(Dataset excerpts)
------------------------
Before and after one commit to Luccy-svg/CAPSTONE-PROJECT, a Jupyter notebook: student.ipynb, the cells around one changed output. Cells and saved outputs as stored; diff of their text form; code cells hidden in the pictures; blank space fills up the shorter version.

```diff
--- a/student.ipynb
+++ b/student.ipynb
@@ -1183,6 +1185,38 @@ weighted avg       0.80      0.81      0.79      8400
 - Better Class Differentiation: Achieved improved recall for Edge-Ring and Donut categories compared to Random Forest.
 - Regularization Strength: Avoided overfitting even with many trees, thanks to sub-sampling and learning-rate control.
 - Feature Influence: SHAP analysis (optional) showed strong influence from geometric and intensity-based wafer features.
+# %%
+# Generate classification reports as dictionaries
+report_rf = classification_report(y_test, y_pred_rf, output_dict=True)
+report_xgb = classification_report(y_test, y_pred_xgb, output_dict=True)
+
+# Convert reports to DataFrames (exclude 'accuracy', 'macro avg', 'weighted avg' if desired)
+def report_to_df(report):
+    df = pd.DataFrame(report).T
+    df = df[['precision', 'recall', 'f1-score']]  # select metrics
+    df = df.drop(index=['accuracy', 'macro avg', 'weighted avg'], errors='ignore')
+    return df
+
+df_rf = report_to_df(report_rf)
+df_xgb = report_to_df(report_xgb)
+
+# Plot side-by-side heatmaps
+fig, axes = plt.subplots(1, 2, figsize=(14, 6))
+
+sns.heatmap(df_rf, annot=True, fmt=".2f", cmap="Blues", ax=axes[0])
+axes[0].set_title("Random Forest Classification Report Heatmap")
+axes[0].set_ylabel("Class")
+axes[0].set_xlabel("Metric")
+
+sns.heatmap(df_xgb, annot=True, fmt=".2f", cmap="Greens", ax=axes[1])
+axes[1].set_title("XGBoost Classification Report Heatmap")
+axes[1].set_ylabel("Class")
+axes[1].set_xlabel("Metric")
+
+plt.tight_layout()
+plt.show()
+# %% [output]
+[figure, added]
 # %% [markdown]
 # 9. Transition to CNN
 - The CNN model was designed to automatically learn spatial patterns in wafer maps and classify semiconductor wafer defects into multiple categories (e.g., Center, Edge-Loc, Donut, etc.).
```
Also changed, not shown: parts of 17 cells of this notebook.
------------------------
(Work instruction)
Some of the data mentions "True". Copy every line where it does.

(Response below)
+report_rf = classification_report(y_test, y_pred_rf, output_dict=True)
+report_xgb = classification_report(y_test, y_pred_xgb, output_dict=True)
+sns.heatmap(df_rf, annot=True, fmt=".2f", cmap="Blues", ax=axes[0])
+sns.heatmap(df_xgb, annot=True, fmt=".2f", cmap="Greens", ax=axes[1])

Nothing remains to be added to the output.